**Stored data:**
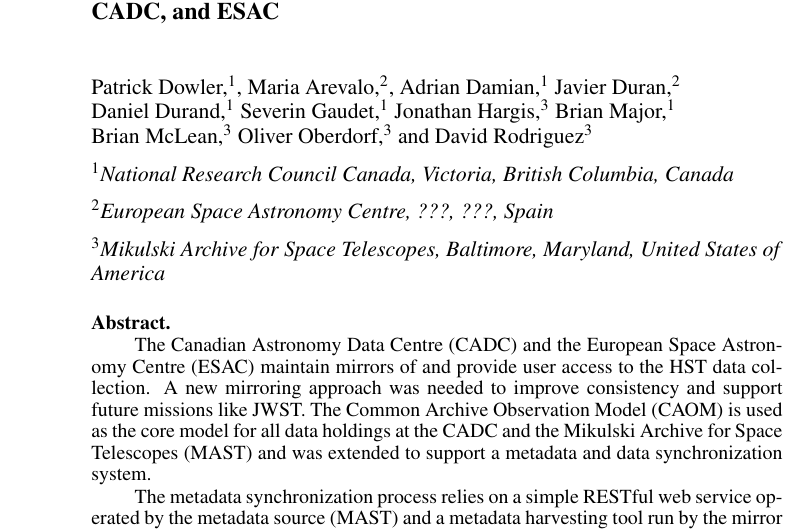
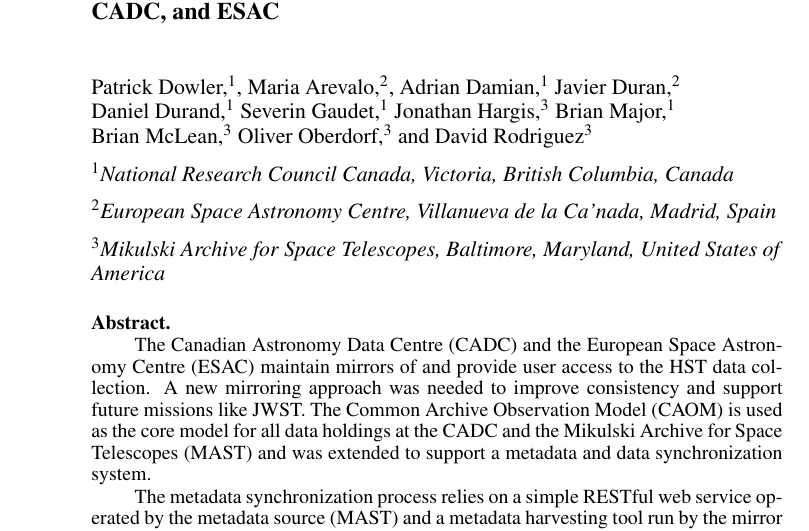
Before and after one commit to pdowler/adass2018, a LaTeX paper (P10-5.tex): part of page 1 of 4, cut so that both start at the same text. Compiled offline with pdfLaTeX.

Commit message:
Update P10-5.tex
Added paper author information about Maria Arevalo and Javier Duran

```diff
--- a/P10-5.tex
+++ b/P10-5.tex
@@ -23,14 +23,14 @@
 Severin~Gaudet,$^1$ Jonathan~Hargis,$^3$ Brian~Major,$^1$ Brian~McLean,$^3$ Oliver~Oberdorf,$^3$ and David~Rodriguez$^3$}
 
 \affil{$^1$National Research Council Canada, Victoria, British Columbia, Canada}
-\affil{$^2$European Space Astronomy Centre, ???, ???, Spain}
+\affil{$^2$European Space Astronomy Centre, Villanueva de la Ca’nada, Madrid, Spain}
 \affil{$^3$Mikulski Archive for Space Telescopes, Baltimore, Maryland, United States of America}
 
 
 \paperauthor{Patrick~Dowler}{pdowler.cadc@gmail.com}{https://orcid.org/0000-0001-7011-4589}{National Research Council Canada}{Canadian Astronomy Data Centre}{Victoria}{British Columbia}{V9E 2E7}{Canada}
-\paperauthor{Maria~Arevalo}{Author2Email@email.edu}{ORCID_Or_Blank}{Author2 Institution}{Author2 Department}{City}{State/Province}{Postal Code}{Country}
+\paperauthor{Maria~Arevalo}{maria.arevalo@sciops.esa.int}{}{ESAC}{ESAC Science Data Centre}{Villanueva de la Ca’nada}{Madrid}{28691}{Spain}
 \paperauthor{Adrian~Damian}{Author2Email@email.edu}{ORCID_Or_Blank}{Author2 Institution}{Author2 Department}{City}{State/Province}{Postal Code}{Country}
-\paperauthor{Javier~Duran}{Author2Email@email.edu}{ORCID_Or_Blank}{Author2 Institution}{Author2 Department}{City}{State/Province}{Postal Code}{Country}
+\paperauthor{Javier~Duran}{javier.duran@sciops.esa.int}{}{ESAC}{ESAC Science Data Centre}{Villanueva de la Ca’nada}{Madrid}{28691}{Spain}
 \paperauthor{Daniel~Durand}{Author2Email@email.edu}{ORCID_Or_Blank}{Author2 Institution}{Author2 Department}{City}{State/Province}{Postal Code}{Country}
 \paperauthor{Severin~Gaudet}{Author2Email@email.edu}{ORCID_Or_Blank}{Author2 Institution}{Author2 Department}{City}{State/Province}{Postal Code}{Country}
 \paperauthor{Jonathan~Hargis}{Author2Email@email.edu}{ORCID_Or_Blank}{Author2 Institution}{Author2 Department}{City}{State/Province}{Postal Code}{Country}
```
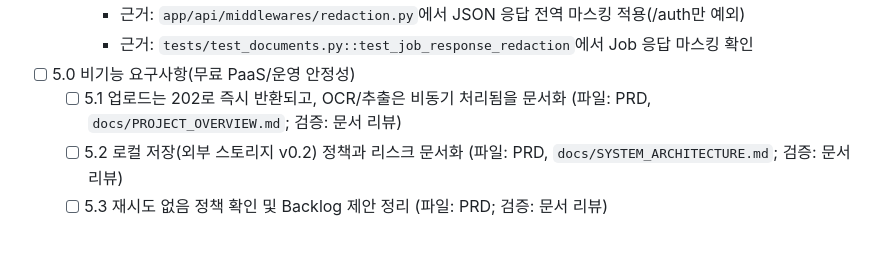
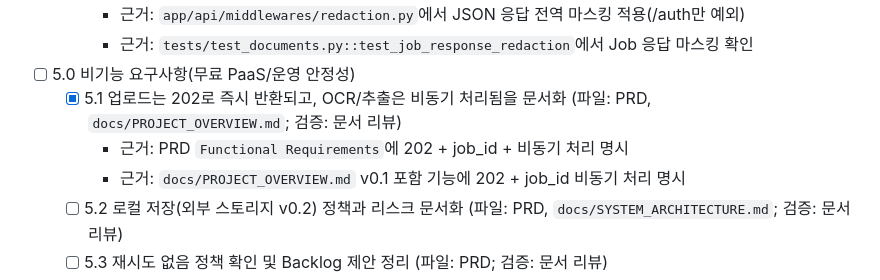
Before and after one commit to Bkankim/ASHD, a Markdown page: tasks/tasks-prd-document-processing-ocr-llm-jobs.md, the part around the change. Drawn GitHub-style; blank space fills up the shorter version.

Commit message:
task 5.1 document async upload policy

```diff
--- a/tasks/tasks-prd-document-processing-ocr-llm-jobs.md
+++ b/tasks/tasks-prd-document-processing-ocr-llm-jobs.md
@@ -84,7 +84,9 @@
     - 근거: `tests/test_documents.py::test_job_response_redaction`에서 Job 응답 마스킹 확인
 
 - [ ] 5.0 비기능 요구사항(무료 PaaS/운영 안정성)
-  - [ ] 5.1 업로드는 202로 즉시 반환되고, OCR/추출은 비동기 처리됨을 문서화 (파일: PRD, `docs/PROJECT_OVERVIEW.md`; 검증: 문서 리뷰)
+  - [x] 5.1 업로드는 202로 즉시 반환되고, OCR/추출은 비동기 처리됨을 문서화 (파일: PRD, `docs/PROJECT_OVERVIEW.md`; 검증: 문서 리뷰)
+    - 근거: PRD `Functional Requirements`에 202 + job_id + 비동기 처리 명시
+    - 근거: `docs/PROJECT_OVERVIEW.md` v0.1 포함 기능에 202 + job_id 비동기 처리 명시
   - [ ] 5.2 로컬 저장(외부 스토리지 v0.2) 정책과 리스크 문서화 (파일: PRD, `docs/SYSTEM_ARCHITECTURE.md`; 검증: 문서 리뷰)
   - [ ] 5.3 재시도 없음 정책 확인 및 Backlog 제안 정리 (파일: PRD; 검증: 문서 리뷰)
 
```
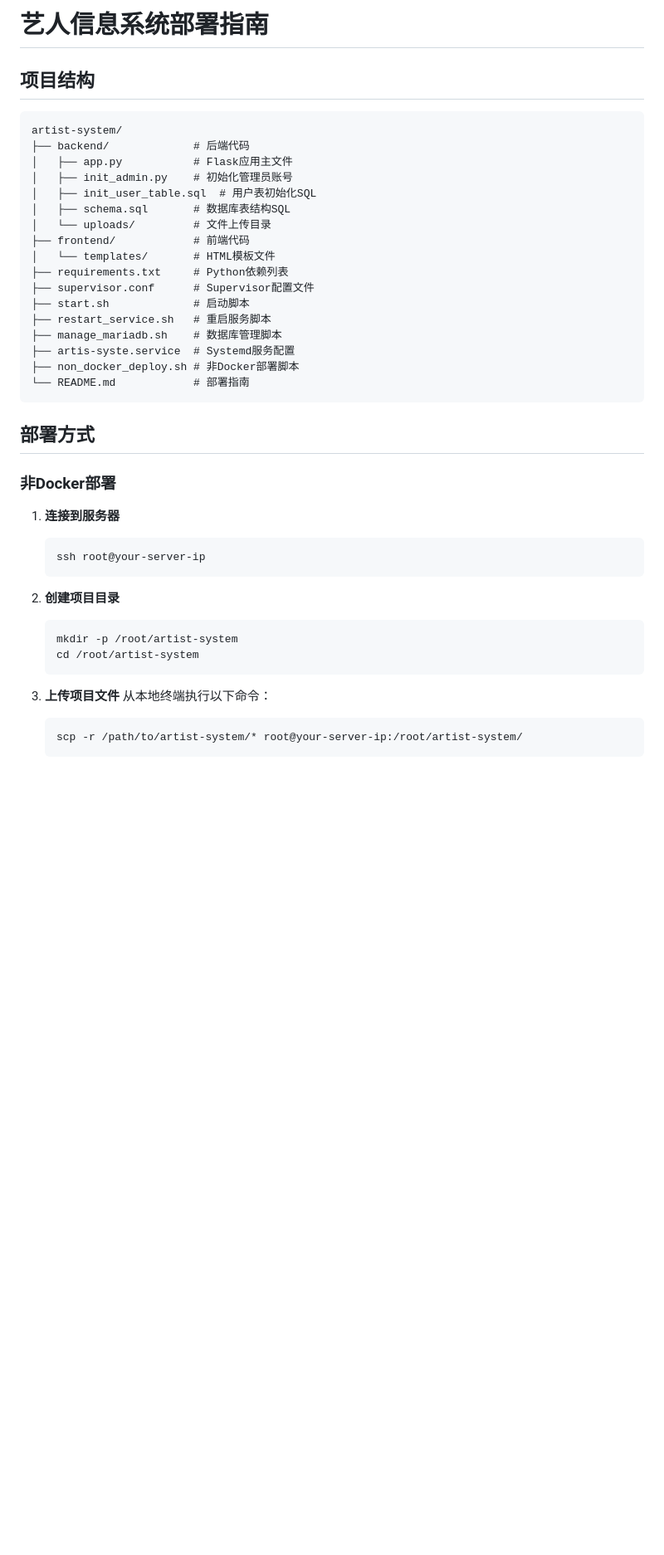
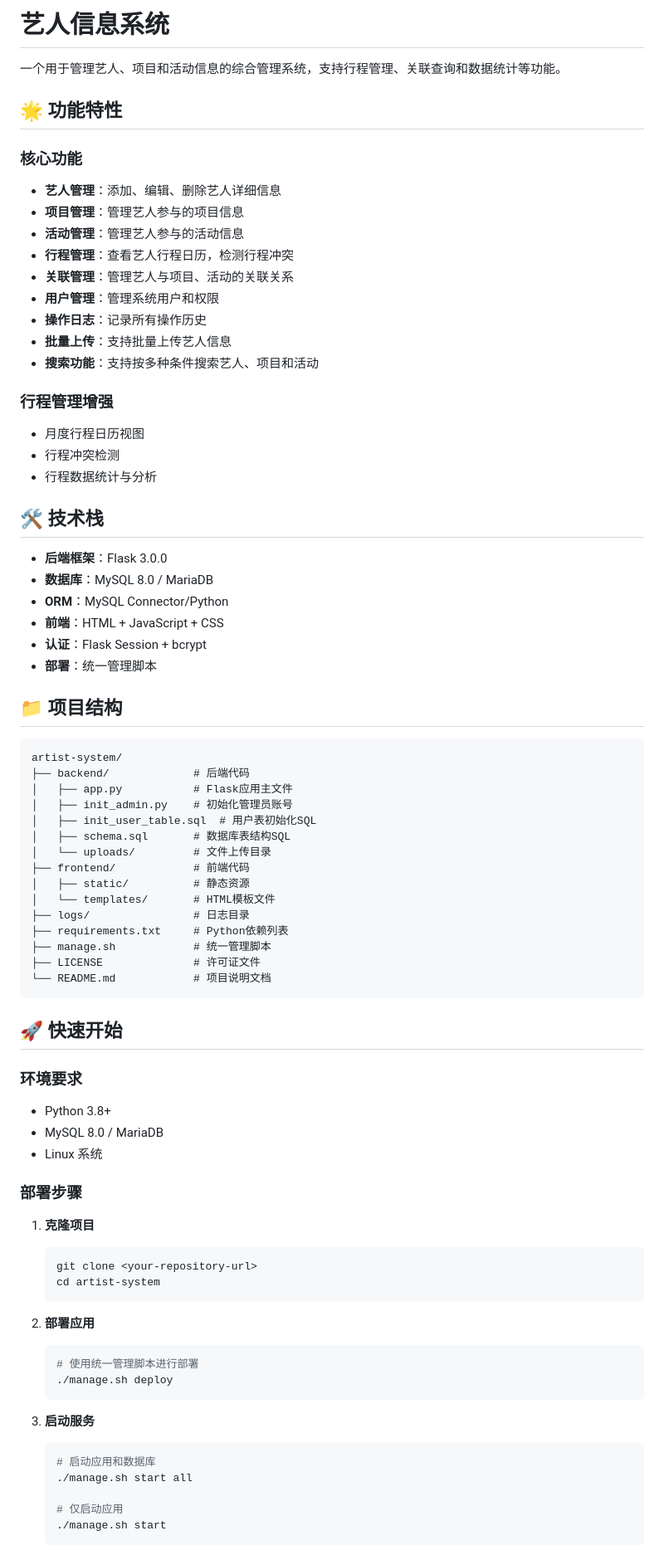
Before and after one commit to diony00654/Artis-Management, a Markdown page: README.md, the part around the change printed below. Shown: that part at 83% size. Drawn GitHub-style; blank space fills up the shorter version.

Commit message:
Update README.md to follow GitHub conventions

````diff
--- a/README.md
+++ b/README.md
@@ -1,6 +1,36 @@
-# 艺人信息系统部署指南
+# 艺人信息系统
 
-## 项目结构
+一个用于管理艺人、项目和活动信息的综合管理系统，支持行程管理、关联查询和数据统计等功能。
+
+## 🌟 功能特性
+
+### 核心功能
+- **艺人管理**：添加、编辑、删除艺人详细信息
+- **项目管理**：管理艺人参与的项目信息
+- **活动管理**：管理艺人参与的活动信息
+- **行程管理**：查看艺人行程日历，检测行程冲突
+- **关联管理**：管理艺人与项目、活动的关联关系
+- **用户管理**：管理系统用户和权限
+- **操作日志**：记录所有操作历史
+- **批量上传**：支持批量上传艺人信息
+- **搜索功能**：支持按多种条件搜索艺人、项目和活动
+
+### 行程管理增强
+- 月度行程日历视图
+- 行程冲突检测
+- 行程数据统计与分析
+
+## 🛠️ 技术栈
+
+- **后端框架**：Flask 3.0.0
+- **数据库**：MySQL 8.0 / MariaDB
+- **ORM**：MySQL Connector/Python
+- **前端**：HTML + JavaScript + CSS
+- **认证**：Flask Session + bcrypt
+- **部署**：统一管理脚本
+
+## 📁 项目结构
+
 ```
 artist-system/
 ├── backend/             # 后端代码
@@ -10,35 +40,42 @@ artist-system/
 │   ├── schema.sql       # 数据库表结构SQL
 │   └── uploads/         # 文件上传目录
 ├── frontend/            # 前端代码
+│   ├── static/          # 静态资源
 │   └── templates/       # HTML模板文件
+├── logs/                # 日志目录
 ├── requirements.txt     # Python依赖列表
-├── supervisor.conf      # Supervisor配置文件
-├── start.sh             # 启动脚本
-├── restart_service.sh   # 重启服务脚本
-├── manage_mariadb.sh    # 数据库管理脚本
-├── artis-syste.service  # Systemd服务配置
-├── non_docker_deploy.sh # 非Docker部署脚本
-└── README.md            # 部署指南
+├── manage.sh            # 统一管理脚本
+├── LICENSE              # 许可证文件
+└── README.md            # 项目说明文档
 ```
 
-## 部署方式
+## 🚀 快速开始
 
-### 非Docker部署
+### 环境要求
+- Python 3.8+
+- MySQL 8.0 / MariaDB
+- Linux 系统
 
-1. **连接到服务器**
+### 部署步骤
+
+1. **克隆项目**
    ```bash
-   ssh root@your-server-ip
+   git clone <your-repository-url>
+   cd artist-system
    ```
 
-2. **创建项目目录**
+2. **部署应用**
    ```bash
-   mkdir -p /root/artist-system
-   cd /root/artist-system
+   # 使用统一管理脚本进行部署
+   ./manage.sh deploy
    ```
 
-3. **上传项目文件**
-   从本地终端执行以下命令：
+3. **启动服务**
    ```bash
-   scp -r /path/to/artist-system/* root@your-server-ip:/root/artist-system/
+   # 启动应用和数据库
+   ./manage.sh start all
+
+   # 仅启动应用
+   ./manage.sh start
    ```
 
````
Also changed, not shown: other parts of README.md (+66 -78 lines).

**Exercise objective:**
Scan the records for lines that hold "Spain", and reproduce each one you find.

**Output:**
-\affil{$^2$European Space Astronomy Centre, ???, ???, Spain}
+\affil{$^2$European Space Astronomy Centre, Villanueva de la Ca’nada, Madrid, Spain}
+\paperauthor{Maria~Arevalo}{maria.arevalo@sciops.esa.int}{}{ESAC}{ESAC Science Data Centre}{Villanueva de la Ca’nada}{Madrid}{28691}{Spain}
+\paperauthor{Javier~Duran}{javier.duran@sciops.esa.int}{}{ESAC}{ESAC Science Data Centre}{Villanueva de la Ca’nada}{Madrid}{28691}{Spain}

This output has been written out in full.